How to complete this task: Select every line containing the word "Rennes" from the material, and copy those lines.

Given records:

------------

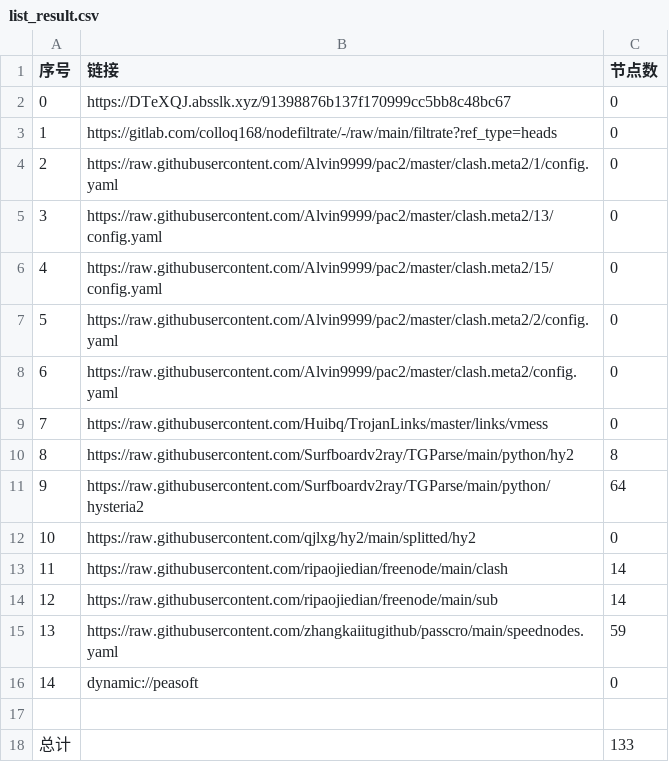
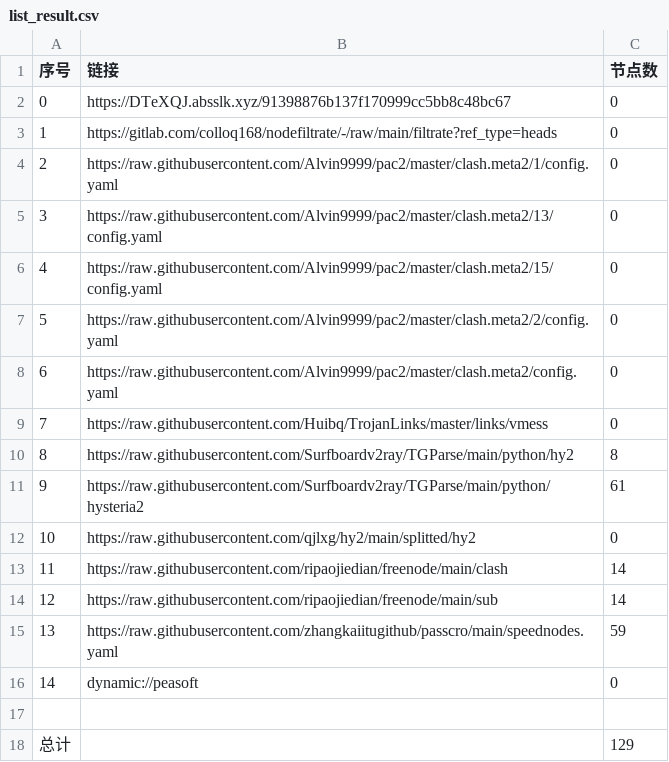
Before and after one commit to A2722629488/zidongpachong, a CSV file: list_result.csv, drawn as a sheet.

```diff
--- a/list_result.csv
+++ b/list_result.csv
@@ -10,3 +10,3 @@
 8,https://raw.githubusercontent.com/Surfboardv2ray/TGParse/main/python/hy2,8
-9,https://raw.githubusercontent.com/Surfboardv2ray/TGParse/main/python/hysteria2,64
+9,https://raw.githubusercontent.com/Surfboardv2ray/TGParse/main/python/hysteria2,61
 10,https://raw.githubusercontent.com/qjlxg/hy2/main/splitted/hy2,0
@@ -17,2 +17,2 @@
 
-总计,,133
+总计,,129
```
Also changed, not shown: 7 other files.
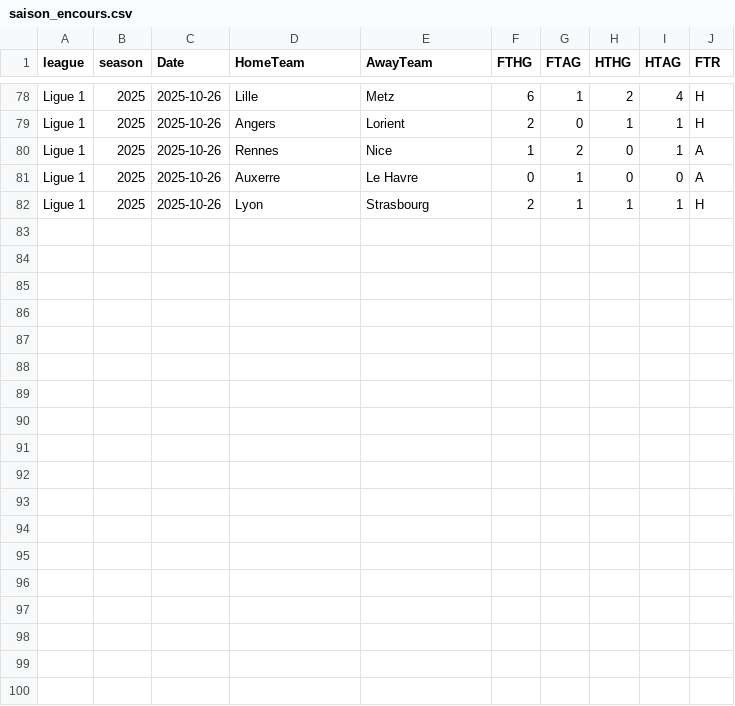
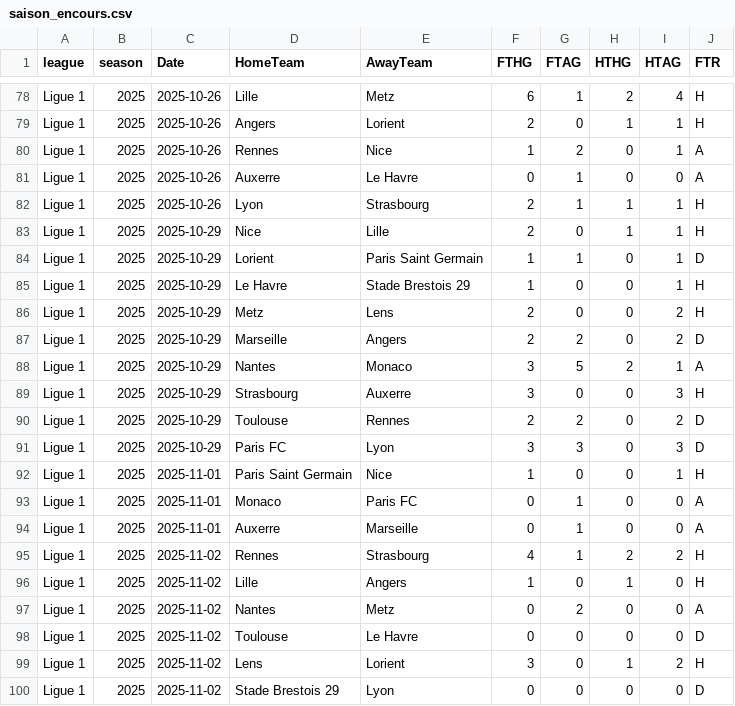
Before and after one commit to bobbobunda01/betsmart_new_version, a CSV file: data/fl/saison_encours.csv, drawn as a sheet; only a part is shown, gaps mark what is left out.

```diff
--- a/data/fl/saison_encours.csv
+++ b/data/fl/saison_encours.csv
@@ -82 +82,19 @@ Ligue 1,2025,2025-10-26,Auxerre,Le Havre,0,1,0,0,A
 Ligue 1,2025,2025-10-26,Lyon,Strasbourg,2,1,1,1,H
+Ligue 1,2025,2025-10-29,Nice,Lille,2,0,1,1,H
+Ligue 1,2025,2025-10-29,Lorient,Paris Saint Germain,1,1,0,1,D
+Ligue 1,2025,2025-10-29,Le Havre,Stade Brestois 29,1,0,0,1,H
+Ligue 1,2025,2025-10-29,Metz,Lens,2,0,0,2,H
+Ligue 1,2025,2025-10-29,Marseille,Angers,2,2,0,2,D
+Ligue 1,2025,2025-10-29,Nantes,Monaco,3,5,2,1,A
+Ligue 1,2025,2025-10-29,Strasbourg,Auxerre,3,0,0,3,H
+Ligue 1,2025,2025-10-29,Toulouse,Rennes,2,2,0,2,D
+Ligue 1,2025,2025-10-29,Paris FC,Lyon,3,3,0,3,D
+Ligue 1,2025,2025-11-01,Paris Saint Germain,Nice,1,0,0,1,H
+Ligue 1,2025,2025-11-01,Monaco,Paris FC,0,1,0,0,A
+Ligue 1,2025,2025-11-01,Auxerre,Marseille,0,1,0,0,A
+Ligue 1,2025,2025-11-02,Rennes,Strasbourg,4,1,2,2,H
+Ligue 1,2025,2025-11-02,Lille,Angers,1,0,1,0,H
+Ligue 1,2025,2025-11-02,Nantes,Metz,0,2,0,0,A
+Ligue 1,2025,2025-11-02,Toulouse,Le Havre,0,0,0,0,D
+Ligue 1,2025,2025-11-02,Lens,Lorient,3,0,1,2,H
+Ligue 1,2025,2025-11-02,Stade Brestois 29,Lyon,0,0,0,0,D
```
Also changed, not shown: data/argentine/saison_encours.csv, data/bresil/saison_encours.csv, 27 other files.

------------

Answer to the problem:
+Ligue 1,2025,2025-10-29,Toulouse,Rennes,2,2,0,2,D
+Ligue 1,2025,2025-11-02,Rennes,Strasbourg,4,1,2,2,H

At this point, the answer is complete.